Plant Grown From Mystery China Seeds to Be Removed After Man Says It's 'Growing Like Crazy'

An Arkansas man who sowed mystery seeds he received from China has revealed the resulting plant is "growing like crazy." The local Department of Agriculture is set to remove the plant from his property for further study.

Doyle Crenshaw of Booneville told 5 News: "We brought them down here and planted the seeds just to see what would happen, every two weeks I'd come by and put Miracle-Gro on it and they just started growing like crazy."

Crenshaw told The New York Times that he had ordered blue zinnia seeds from Amazon, but received the unidentified seeds in a package labeled as containing studded earrings. Crenshaw said: "It's a really pretty plant. It looks like a giant squash plant."

Seeds
A miller holds buckwheat's seeds in his hand on November 6, 2017 in Guehenno, western France. Americans have been receiving unsolicited packets of mystery seeds from China in what the USDA believes is a brushing scam. AFP/Getty

Mysterious packets of unidentified seeds from China have been sent to addresses across the U.S. and Canada. On Monday, the USDA said that it had identified some of the seeds that Americans have received from China.

Osama El-Lissy, a member of the USDA's Animal and Plant Health Inspection Service, said: "We have identified 14 different species of seeds, including mustard, cabbage, morning glory and some herbs, like mint, sage, rosemary, lavender, and then other seeds like hibiscus and roses."

The USDA said in a statement that they believe that the seeds are being mailed as part of a "brushing scam," which involves a seller sending a buyer an unsolicited item to then post a fake customer review and boost sales.

The statement said: "USDA is currently collecting seed packages from recipients and will test their contents and determine if they contain anything that could be of concern to U.S. agriculture or the environment."

While some seeds have been identified, the USDA is encouraging anyone who receives a packet of unsolicited seeds to mail them to a State or Federal agriculture office instead of planting them.

However, China has asked the U.S. to return the mystery seeds so that they can conduct an investigation. Chinese foreign ministry spokesperson Wang Wenbin said during a news briefing: "Plant seeds are articles prohibited as imports or in transit or admitted conditionally for UPU [Universal Postal Union] member countries.

"China Post strictly follows the UPU provisions and prohibits seeds from conveyance by post. USPS [United States Postal Service] recently found some packages of seeds with address labels suggesting they were sent from China."

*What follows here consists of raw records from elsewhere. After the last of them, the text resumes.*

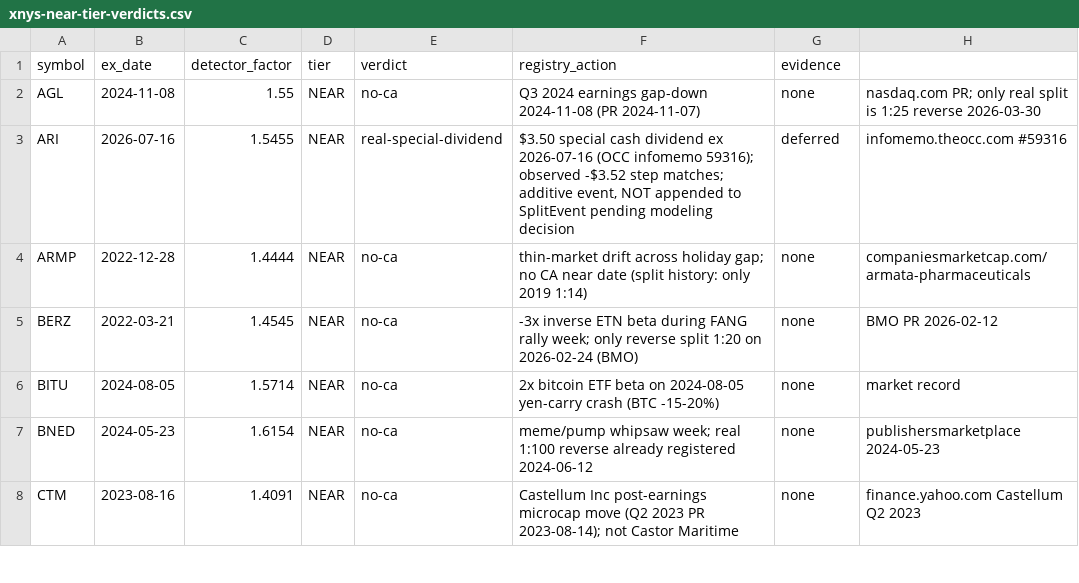
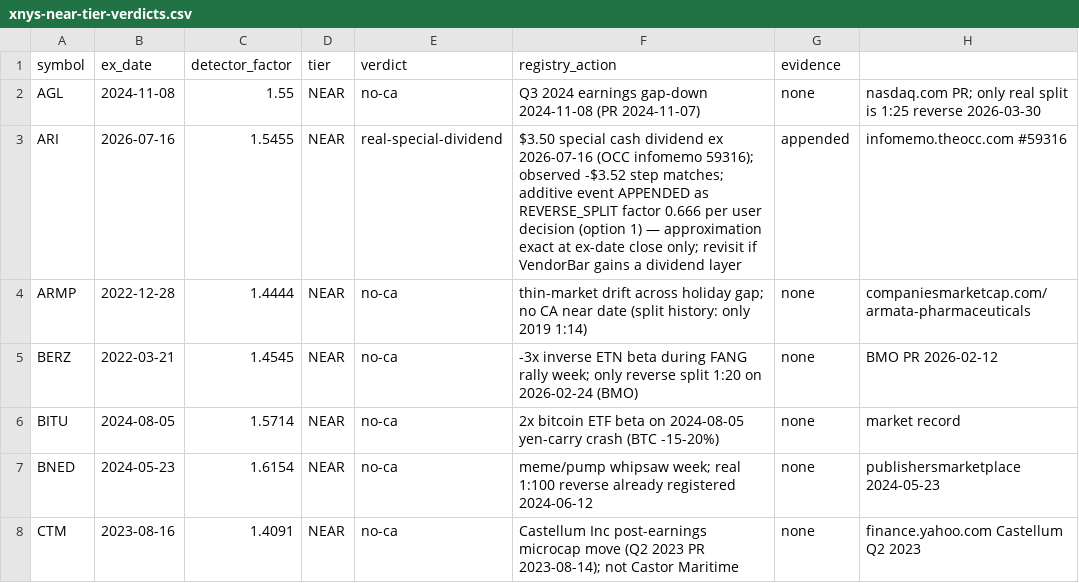
Before and after one commit to yongouyang/agentic-trading, a CSV file: scripts/databento/xnys-near-tier-verdicts.csv, drawn as a sheet; only a part is shown.

Commit message:
feat(registry): append ARI 2026-07-16 special dividend as factor 0.666 (user option 1)
Additive $3.50 cash event recorded multiplicatively, exact at ex-date
close only; revisit if VendorBar gains a dividend layer. Registry 3,239.

```diff
--- a/scripts/databento/xnys-near-tier-verdicts.csv
+++ b/scripts/databento/xnys-near-tier-verdicts.csv
@@ -2,3 +2,3 @@ symbol,ex_date,detector_factor,tier,verdict,registry_action,evidence
 AGL,2024-11-08,1.55,NEAR,no-ca,Q3 2024 earnings gap-down 2024-11-08 (PR 2024-11-07),none,nasdaq.com PR; only real split is 1:25 reverse 2026-03-30
-ARI,2026-07-16,1.5455,NEAR,real-special-dividend,"$3.50 special cash dividend ex 2026-07-16 (OCC infomemo 59316); observed -$3.52 step matches; additive event, NOT appended to SplitEvent pending modeling decision",deferred,infomemo.theocc.com #59316
+ARI,2026-07-16,1.5455,NEAR,real-special-dividend,"$3.50 special cash dividend ex 2026-07-16 (OCC infomemo 59316); observed -$3.52 step matches; additive event APPENDED as REVERSE_SPLIT factor 0.666 per user decision (option 1) — approximation exact at ex-date close only; revisit if VendorBar gains a dividend layer",appended,infomemo.theocc.com #59316
 ARMP,2022-12-28,1.4444,NEAR,no-ca,thin-market drift across holiday gap; no CA near date (split history: only 2019 1:14),none,companiesmarketcap.com/armata-pharmaceuticals
```
Also changed, not shown: 1 other file.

Multiple states, including Arizona, Virginia, Washington, Louisiana, Kansas, Utah and Ohio, have all reported residents receiving unidentified seeds from China since July.